▶ WHAT IS REQUIRED
Which lines in the data below contain the word "padding"? Return each of them.

'''

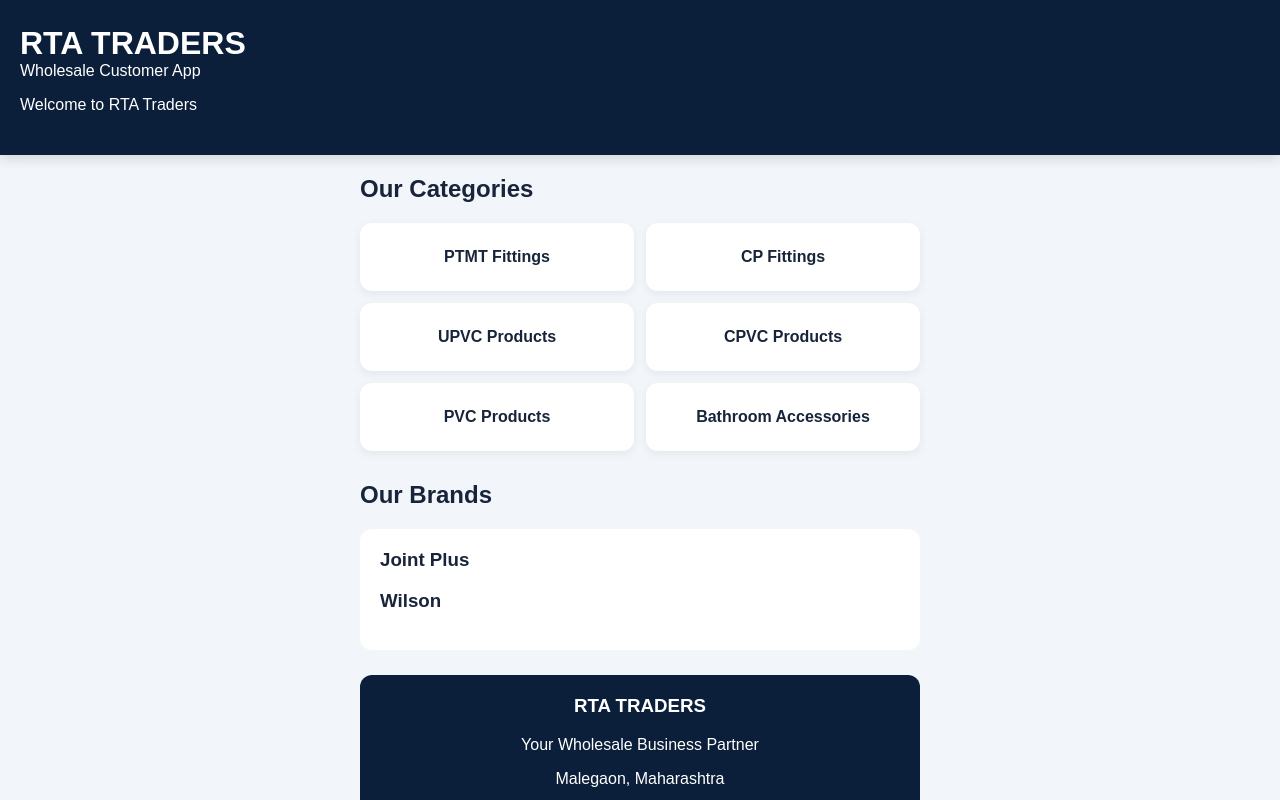
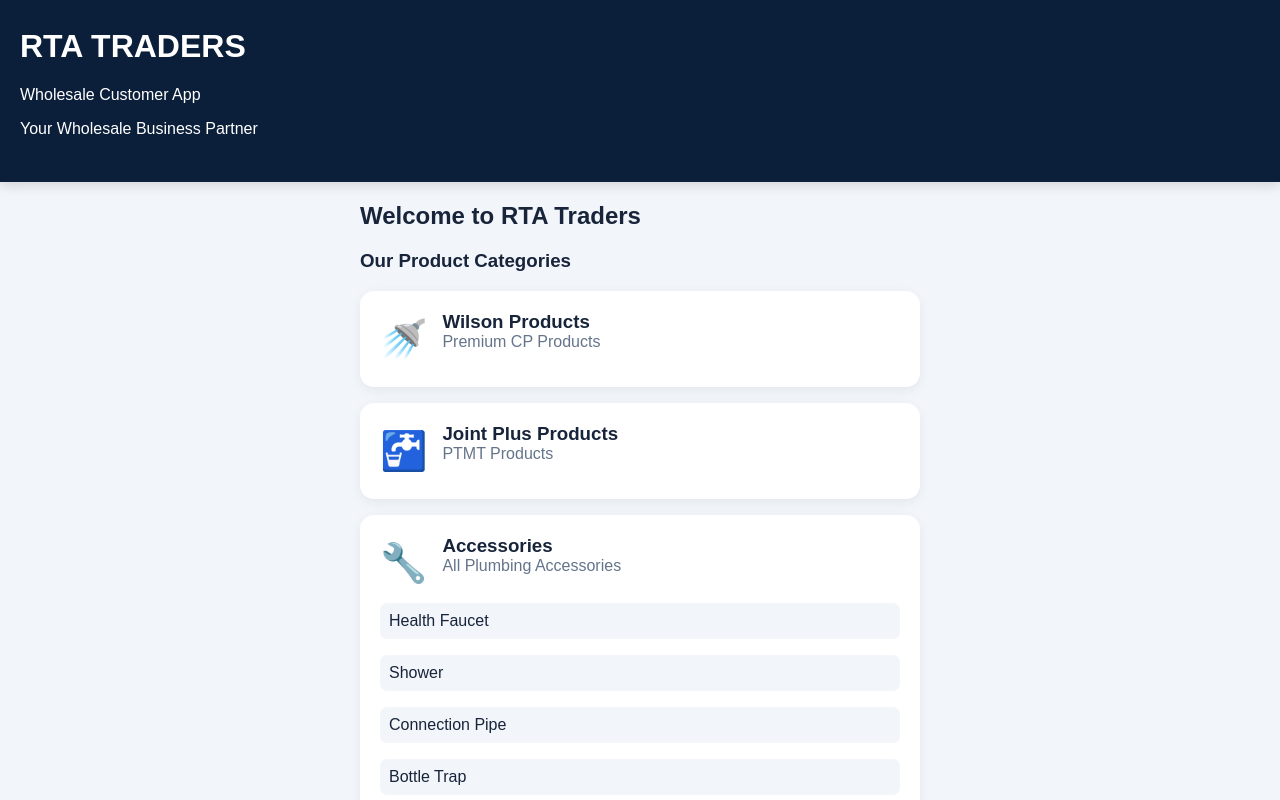
Before and after one commit to rtatraders352-wq/rta-traders-app, a React (Vite) app: page / in a window 1280 px wide. Shown: the top 800 px of the page. Built offline with nearby package versions, Linux system fonts and the light colour scheme.

Commit message:
Update App.jsx

```diff
--- a/src/App.jsx
+++ b/src/App.jsx
@@ -1,4 +1,32 @@
 import React from "react";
+
+const categories = [
+  {
+    name: "Wilson Products",
+    subtitle: "Premium CP Products",
+    icon: "🚿"
+  },
+  {
+    name: "Joint Plus Products",
+    subtitle: "PTMT Products",
+    icon: "🚰"
+  },
+  {
+    name: "Accessories",
+    subtitle: "All Plumbing Accessories",
+    icon: "🔧",
+    items: [
+      "Health Faucet",
+      "Shower",
+      "Connection Pipe",
+      "Bottle Trap",
+      "Flush Tank",
+      "UPVC / CPVC Solvent",
+      "Union Ball Valve",
+      "SS Jali"
+    ]
+  }
+];
 
 export default function App() {
   return (
@@ -12,68 +40,70 @@ export default function App() {
       <header style={{
         background: "#0b1f3a",
         color: "white",
-        padding: "25px 20px"
+        padding: "28px 20px"
       }}>
-        <h1 style={{ margin: 0 }}>RTA TRADERS</h1>
+        <h1>RTA TRADERS</h1>
         <p>Wholesale Customer App</p>
-        <p>Welcome to RTA Traders</p>
+        <p>Your Wholesale Business Partner</p>
       </header>
 
       <main style={{ padding: "20px" }}>
 
-        <h2>Our Categories</h2>
+        <h2>Welcome to RTA Traders</h2>
+        <h3>Our Product Categories</h3>
 
+        {categories.map((category) => (
+          <div key={category.name} style={{
+            background: "white",
+            padding: "20px",
+            borderRadius: "14px",
+            marginBottom: "16px",
+            boxShadow: "0 3px 12px #00000010"
+          }}>
             <div style={{
-          display: "grid",
-          gridTemplateColumns: "repeat(2, 1fr)",
-          gap: "12px"
+              display: "flex",
+              alignItems: "center",
+              gap: "15px"
             }}>
+              <span style={{ fontSize: "38px" }}>
+                {category.icon}
+              </span>
+              <div>
+                <h3 style={{ margin: 0 }}>
+                  {category.name}
+                </h3>
+                <p style={{ color: "#64748b" }}>
+                  {category.subtitle}
+                </p>
+              </div>
+            </div>
 
-          {[
-            "PTMT Fittings",
-            "CP Fittings",
-            "UPVC Products",
-            "CPVC Products",
-            "PVC Products",
-            "Bathroom Accessories"
-          ].map((item) => (
-            <div key={item} style={{
-              background: "white",
-              padding: "25px 10px",
-              borderRadius: "12px",
-              textAlign: "center",
-              fontWeight: "bold",
-              boxShadow: "0 3px 10px #00000010"
+            {category.items && (
+              <div style={{ marginTop: "12px" }}>
+                {category.items.map((item) => (
+                  <p key={item} style={{
+                    padding: "9px",
+                    background: "#f2f5fa",
+                    borderRadius: "7px"
                   }}>
                     {item}
+                  </p>
+                ))}
+              </div>
+            )}
           </div>
         ))}
-
-        </div>
-
-        <h2 style={{ marginTop: "30px" }}>
-          Our Brands
-        </h2>
-
-        <div style={{
-          background: "white",
-          padding: "20px",
-          borderRadius: "12px"
-        }}>
-          <h3>Joint Plus</h3>
-          <h3>Wilson</h3>
-        </div>
 
         <div style={{
           background: "#0b1f3a",
           color: "white",
-          padding: "20px",
-          borderRadius: "12px",
-          marginTop: "25px",
-          textAlign: "center"
+          padding: "22px",
+          borderRadius: "14px",
+          textAlign: "center",
+          marginTop: "25px"
         }}>
-          <h3>RTA TRADERS</h3>
-          <p>Your Wholesale Business Partner</p>
+          <h2>RTA TRADERS</h2>
+          <p>Wholesale Business Partner</p>
           <p>Malegaon, Maharashtra</p>
         </div>
 
```
Lines whose indentation alone changed are shown as unchanged.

'''

▶ RESULT OF THIS TASK
-        padding: "25px 20px"
+        padding: "28px 20px"
       <main style={{ padding: "20px" }}>
+            padding: "20px",
-              padding: "25px 10px",
+                    padding: "9px",
-          padding: "20px",
-          padding: "20px",
+          padding: "22px",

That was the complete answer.